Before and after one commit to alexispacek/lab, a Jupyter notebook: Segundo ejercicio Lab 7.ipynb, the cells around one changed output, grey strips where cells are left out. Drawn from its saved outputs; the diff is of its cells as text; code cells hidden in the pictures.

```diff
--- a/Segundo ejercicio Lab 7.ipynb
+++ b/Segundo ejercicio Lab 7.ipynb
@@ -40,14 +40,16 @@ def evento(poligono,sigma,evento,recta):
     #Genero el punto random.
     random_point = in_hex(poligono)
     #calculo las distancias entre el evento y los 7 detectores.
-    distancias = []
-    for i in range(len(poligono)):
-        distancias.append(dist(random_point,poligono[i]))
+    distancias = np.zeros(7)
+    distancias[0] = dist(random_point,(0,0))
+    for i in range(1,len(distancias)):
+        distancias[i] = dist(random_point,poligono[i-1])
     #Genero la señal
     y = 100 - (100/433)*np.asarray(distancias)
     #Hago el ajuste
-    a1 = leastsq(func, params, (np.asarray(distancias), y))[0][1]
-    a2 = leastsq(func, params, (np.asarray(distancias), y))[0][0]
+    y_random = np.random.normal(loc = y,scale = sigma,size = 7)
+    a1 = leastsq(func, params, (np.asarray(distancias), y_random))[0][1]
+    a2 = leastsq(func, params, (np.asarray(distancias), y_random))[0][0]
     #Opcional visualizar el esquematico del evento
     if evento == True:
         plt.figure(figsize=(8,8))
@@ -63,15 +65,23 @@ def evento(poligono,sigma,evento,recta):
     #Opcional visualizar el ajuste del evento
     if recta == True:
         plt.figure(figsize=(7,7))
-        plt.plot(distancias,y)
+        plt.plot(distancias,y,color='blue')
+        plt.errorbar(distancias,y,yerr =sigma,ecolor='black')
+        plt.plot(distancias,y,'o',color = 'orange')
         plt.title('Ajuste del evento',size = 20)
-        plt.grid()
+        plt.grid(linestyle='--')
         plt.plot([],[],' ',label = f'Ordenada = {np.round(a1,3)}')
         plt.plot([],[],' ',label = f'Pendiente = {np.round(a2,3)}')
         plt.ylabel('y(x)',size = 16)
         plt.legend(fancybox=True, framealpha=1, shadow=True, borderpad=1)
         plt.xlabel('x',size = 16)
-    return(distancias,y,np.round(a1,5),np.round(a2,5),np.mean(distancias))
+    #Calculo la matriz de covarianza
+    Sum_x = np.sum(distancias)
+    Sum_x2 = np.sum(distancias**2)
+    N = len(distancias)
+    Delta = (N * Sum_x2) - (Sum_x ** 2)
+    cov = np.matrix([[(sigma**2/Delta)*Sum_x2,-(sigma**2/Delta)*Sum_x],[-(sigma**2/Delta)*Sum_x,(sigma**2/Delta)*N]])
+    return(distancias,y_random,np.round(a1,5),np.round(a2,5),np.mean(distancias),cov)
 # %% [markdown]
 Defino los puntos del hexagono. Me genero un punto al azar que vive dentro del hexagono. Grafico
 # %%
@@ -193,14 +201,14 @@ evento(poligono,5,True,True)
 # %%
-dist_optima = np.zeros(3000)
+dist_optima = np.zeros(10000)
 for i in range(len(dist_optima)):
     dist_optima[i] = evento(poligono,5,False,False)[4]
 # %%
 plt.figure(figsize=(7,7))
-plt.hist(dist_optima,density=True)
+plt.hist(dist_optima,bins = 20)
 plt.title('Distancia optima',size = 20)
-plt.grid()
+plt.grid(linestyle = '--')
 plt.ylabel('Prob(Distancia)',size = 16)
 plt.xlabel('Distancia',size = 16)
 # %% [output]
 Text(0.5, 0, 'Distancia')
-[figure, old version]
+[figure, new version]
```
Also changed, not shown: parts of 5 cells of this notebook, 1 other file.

### TASK ITEM
Repeat the data precisely, line by line.

### ANSWER TO THIS EXERCISE
Before and after one commit to alexispacek/lab, a Jupyter notebook: Segundo ejercicio Lab 7.ipynb, the cells around one changed output, grey strips where cells are left out. Drawn from its saved outputs; the diff is of its cells as text; code cells hidden in the pictures.

```diff
--- a/Segundo ejercicio Lab 7.ipynb
+++ b/Segundo ejercicio Lab 7.ipynb
@@ -40,14 +40,16 @@ def evento(poligono,sigma,evento,recta):
     #Genero el punto random.
     random_point = in_hex(poligono)
     #calculo las distancias entre el evento y los 7 detectores.
-    distancias = []
-    for i in range(len(poligono)):
-        distancias.append(dist(random_point,poligono[i]))
+    distancias = np.zeros(7)
+    distancias[0] = dist(random_point,(0,0))
+    for i in range(1,len(distancias)):
+        distancias[i] = dist(random_point,poligono[i-1])
     #Genero la señal
     y = 100 - (100/433)*np.asarray(distancias)
     #Hago el ajuste
-    a1 = leastsq(func, params, (np.asarray(distancias), y))[0][1]
-    a2 = leastsq(func, params, (np.asarray(distancias), y))[0][0]
+    y_random = np.random.normal(loc = y,scale = sigma,size = 7)
+    a1 = leastsq(func, params, (np.asarray(distancias), y_random))[0][1]
+    a2 = leastsq(func, params, (np.asarray(distancias), y_random))[0][0]
     #Opcional visualizar el esquematico del evento
     if evento == True:
         plt.figure(figsize=(8,8))
@@ -63,15 +65,23 @@ def evento(poligono,sigma,evento,recta):
     #Opcional visualizar el ajuste del evento
     if recta == True:
         plt.figure(figsize=(7,7))
-        plt.plot(distancias,y)
+        plt.plot(distancias,y,color='blue')
+        plt.errorbar(distancias,y,yerr =sigma,ecolor='black')
+        plt.plot(distancias,y,'o',color = 'orange')
         plt.title('Ajuste del evento',size = 20)
-        plt.grid()
+        plt.grid(linestyle='--')
         plt.plot([],[],' ',label = f'Ordenada = {np.round(a1,3)}')
         plt.plot([],[],' ',label = f'Pendiente = {np.round(a2,3)}')
         plt.ylabel('y(x)',size = 16)
         plt.legend(fancybox=True, framealpha=1, shadow=True, borderpad=1)
         plt.xlabel('x',size = 16)
-    return(distancias,y,np.round(a1,5),np.round(a2,5),np.mean(distancias))
+    #Calculo la matriz de covarianza
+    Sum_x = np.sum(distancias)
+    Sum_x2 = np.sum(distancias**2)
+    N = len(distancias)
+    Delta = (N * Sum_x2) - (Sum_x ** 2)
+    cov = np.matrix([[(sigma**2/Delta)*Sum_x2,-(sigma**2/Delta)*Sum_x],[-(sigma**2/Delta)*Sum_x,(sigma**2/Delta)*N]])
+    return(distancias,y_random,np.round(a1,5),np.round(a2,5),np.mean(distancias),cov)
 # %% [markdown]
 Defino los puntos del hexagono. Me genero un punto al azar que vive dentro del hexagono. Grafico
 # %%
@@ -193,14 +201,14 @@ evento(poligono,5,True,True)
 # %%
-dist_optima = np.zeros(3000)
+dist_optima = np.zeros(10000)
 for i in range(len(dist_optima)):
     dist_optima[i] = evento(poligono,5,False,False)[4]
 # %%
 plt.figure(figsize=(7,7))
-plt.hist(dist_optima,density=True)
+plt.hist(dist_optima,bins = 20)
 plt.title('Distancia optima',size = 20)
-plt.grid()
+plt.grid(linestyle = '--')
 plt.ylabel('Prob(Distancia)',size = 16)
 plt.xlabel('Distancia',size = 16)
 # %% [output]
 Text(0.5, 0, 'Distancia')
-[figure, old version]
+[figure, new version]
```
Also changed, not shown: parts of 5 cells of this notebook, 1 other file.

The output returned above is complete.